For some people the Stephen Garcia dismissal came too late. You know the type I'm talking about. They like to say how Steve Spurrier has gone soft. How Garcia would have been gone after the first incident if South Carolina had had a competant quarterback waiting in the wings. How, if they had been Head Ball Coach, they wouldn't have put up with Garcia's mischief. To which I say, "Bull. Shit."
The problem with Garcia has always been that he's been bad enough off the field to get in the news but not good enough on the field to get out of it. There's no reason not to take Spurrier at his word when he says that they didn't want to kick Stephen Garcia off the team for stupidity. Has Spurrier ever been anything less than forthcoming with his thoughts? The truth is the athletic department found itself halfway down a slippery slope before it even knew it was on a mountain. Garcia also benefited from the fact that his first transgression was his worst. I suspect Steve Spurrier struggled to dole out proper punishments for incidents that got sequentially less sever -- sort of like accelerating at a decreasing rate.
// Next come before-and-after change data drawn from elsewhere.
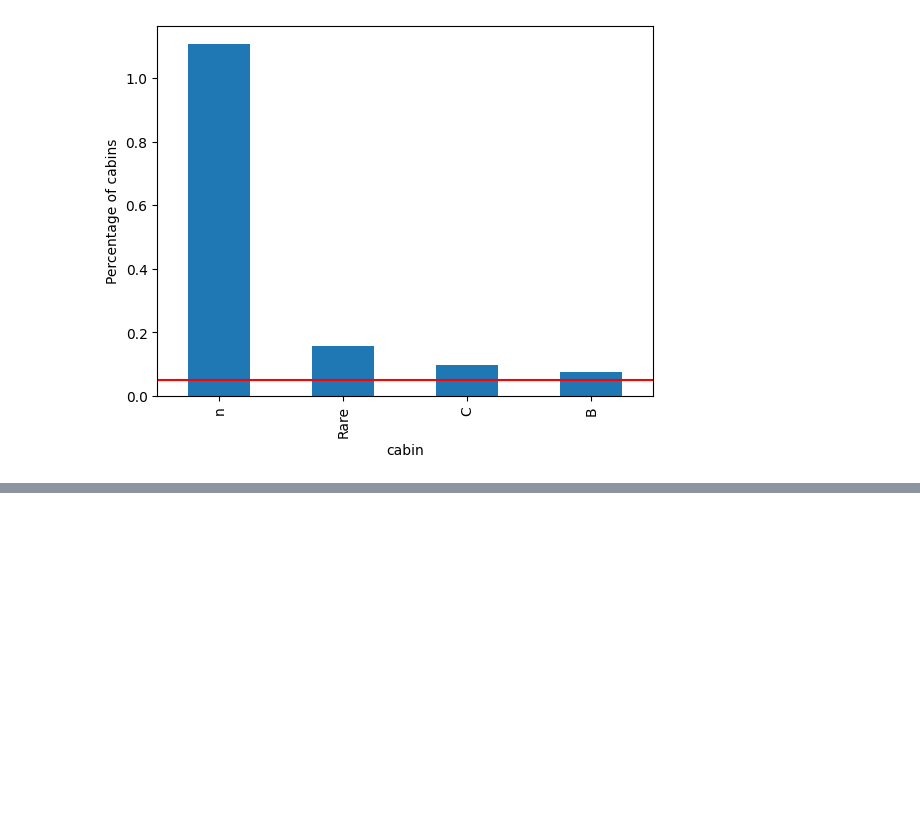
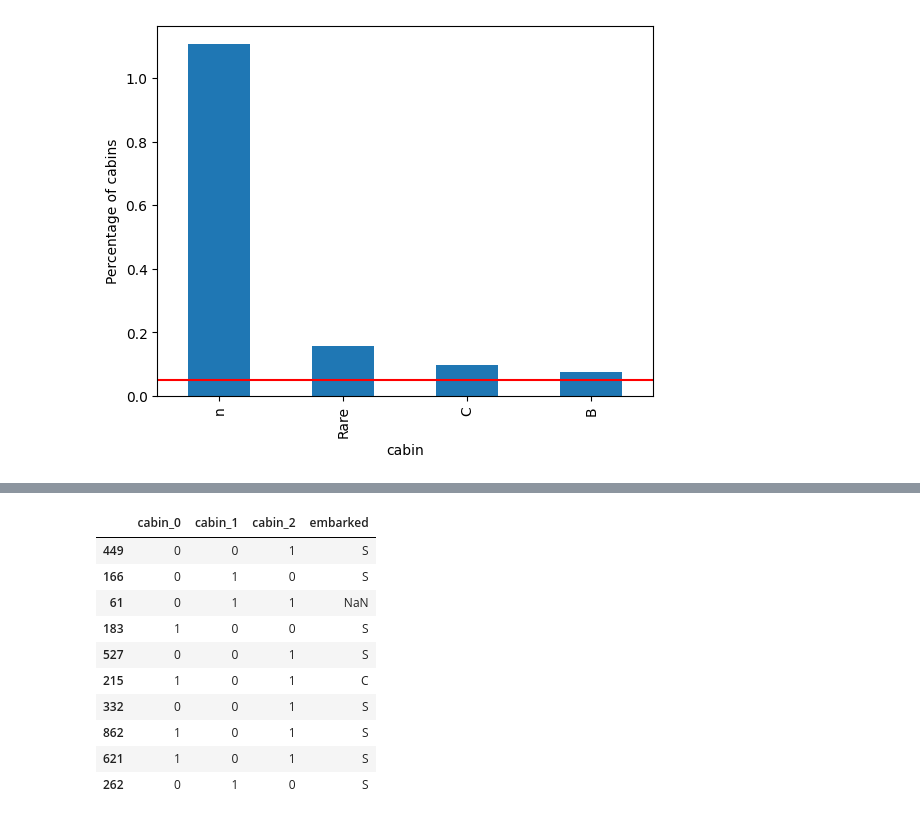
Before and after one commit to kar137/Machine-Learning-Portfolio, a Jupyter notebook: notebooks/Feature-Engineering/encoding.ipynb, the cells around one changed output, grey strips where cells are left out. Saved outputs shown, nothing was run; the diff lists cells and outputs as text; code cells hidden in the pictures; blank space fills up the shorter version.

```diff
--- a/notebooks/Feature-Engineering/encoding.ipynb
+++ b/notebooks/Feature-Engineering/encoding.ipynb
@@ -741,0 +744,11 @@ display_rare(rare1, 'cabin')
+# %%
+# load the dataset
+data = load_data()
+data = data[['cabin', 'embarked', 'survived']]
+
+# Keeping only the string of cabin feature for simplicity and removing NaN values
+data = data[data['cabin'].notna()]
+
+data['cabin'] = data['cabin'].astype('str').str[0]
+
+data['cabin'].unique()
@@ -741,0 +783,16 @@ display_rare(rare1, 'cabin')
+# %%
+# Transforming training set by binary encoder
+X_train_encoded = binary_enc.fit_transform(X_train, y_train)
+X_train_encoded.head(10)
+# %% [output]
+|  | cabin_0 | cabin_1 | cabin_2 | embarked |
+| 449 | 0 | 0 | 1 | S |
+| 166 | 0 | 1 | 0 | S |
+| 61 | 0 | 1 | 1 | NaN |
+| 183 | 1 | 0 | 0 | S |
+| 527 | 0 | 0 | 1 | S |
+| 215 | 1 | 0 | 1 | C |
+| 332 | 0 | 0 | 1 | S |
+| 862 | 1 | 0 | 1 | S |
+| 621 | 1 | 0 | 1 | S |
+| 262 | 0 | 1 | 0 | S |
```
Also changed, not shown: parts of 7 cells of this notebook.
Anyone who actually would have yanked Garcia's scholarship after incident number one is a callous misanthrope. More than likely they're writing checks that they know their body will never have to cash. It's easy to say you'd kick a kid out of school until you actually have to think about what that means for his future. And please, spare me the conspiracy theories about the timing of the dismissal coinciding with the rise of Connor Shaw. If anything, it's the reverse.
Bizarrely, just as many people seem to come down on the other side of the Garcia fence. "Boys will be boys," they say. "Shouldn't a college student be able to have a beer in America?," they chide. I understand the sentiment, but I have a suspicion that they might feel differently if it were their team's championship dreams that hung by the thread of Garcia's sobriety.
I had hoped that Stephen Garcia would return to the team for a final season and then ride off into the sunset a champion. I was wrong, though. You can't hope away the trajectory of a tragedy any more than you can change the physics of a car accident.
After five years of talking about Stephen Garcia there's really only one thing left to say: the Garcia era is over. Love him or hate him, I think we're all ready to move on.